WHAT THE EXERCISE ASKS: Please state the number of lines in the records below that contain the string "Gloria", and nothing further.

Records drawn from a dataset:
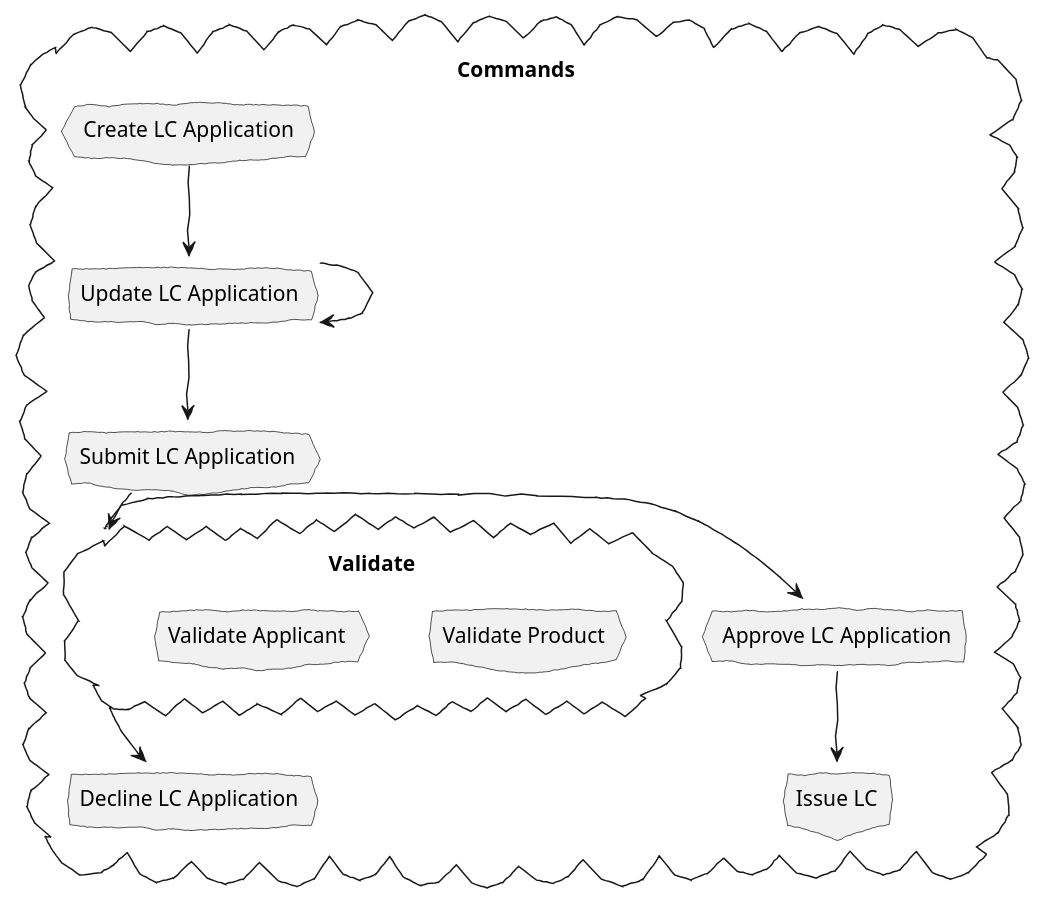
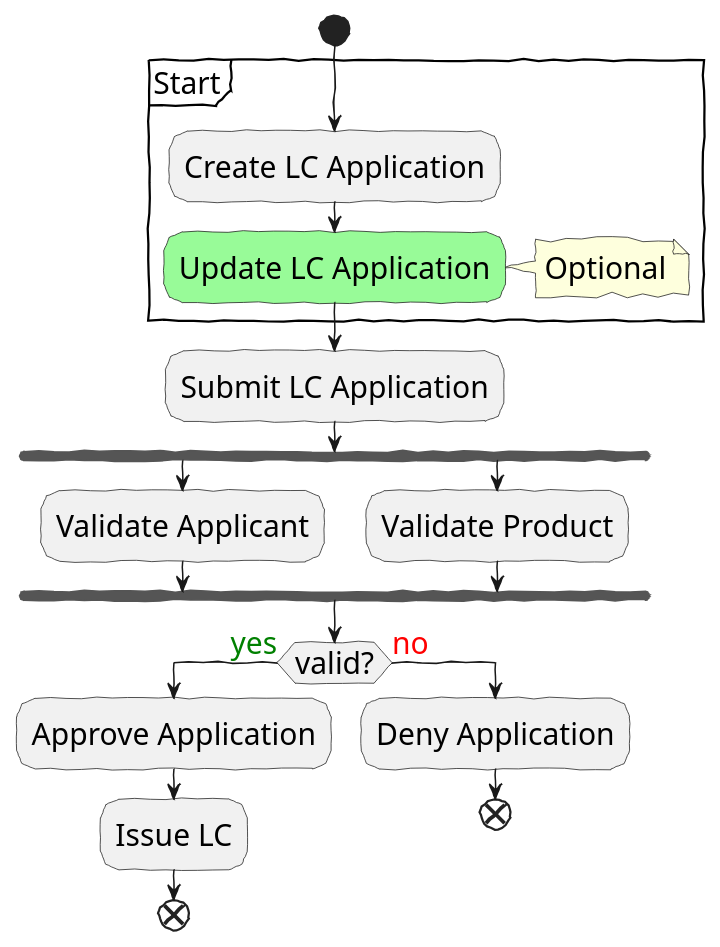
One commit to PacktPublishing/Domain-Driven-Design-with-Java-A-Practitioner-s-Guide changed the first of 2 diagrams in book/src/docs/asciidoc/06-implementing-a-task-based-ui.adoc. Above: the diagram before and after it, drawn with PlantUML. The commit also changed other lines of this file and 2 other files, not shown here.

Commit message:
Minor changes.

```diff
--- a/book/src/docs/asciidoc/06-implementing-a-task-based-ui.adoc
+++ b/book/src/docs/asciidoc/06-implementing-a-task-based-ui.adoc
@@ -31,28 +33,31 @@
 [plantuml,potential-commands]
 ....
 @startuml
 skinparam handwritten true
-skinparam CloudFontName "Gloria Hallelujah"
-cloud Commands {
-    cloud "Create LC Application" as St
-    cloud "Update LC Application" as U
-    cloud "Submit LC Application" as Su
-    cloud Validate as V {
-        cloud "Validate Product" as VP
-        cloud "Validate Applicant" as VA
-    }
-    cloud "Approve LC Application" as AA
-    cloud "Decline LC Application" as DA
-    cloud "Issue LC" as I
-
-   St -down-> U
-   U -down-> U
-   U -down-> Su
-   Su -down-> V
-   V -right-> AA
-   V --> DA
-   AA --> I
-
+<style>
+activityDiagram {
+  FontName "Gloria Hallelujah"
+  FontSize 20
 }
+</style>
+start
+partition Start {
+:Create LC Application;
+#palegreen:Update LC Application;
+note right: Optional
+}
+:Submit LC Application;
+fork
+:Validate Applicant;
+fork again
+:Validate Product;
+end fork
+if (valid?) is (<color:green>yes) then
+:Approve Application;
+:Issue LC;
+end
+else (<color:red>no)
+:Deny Application;
+end
 @enduml
 ....
```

PROBLEM SOLUTION: 2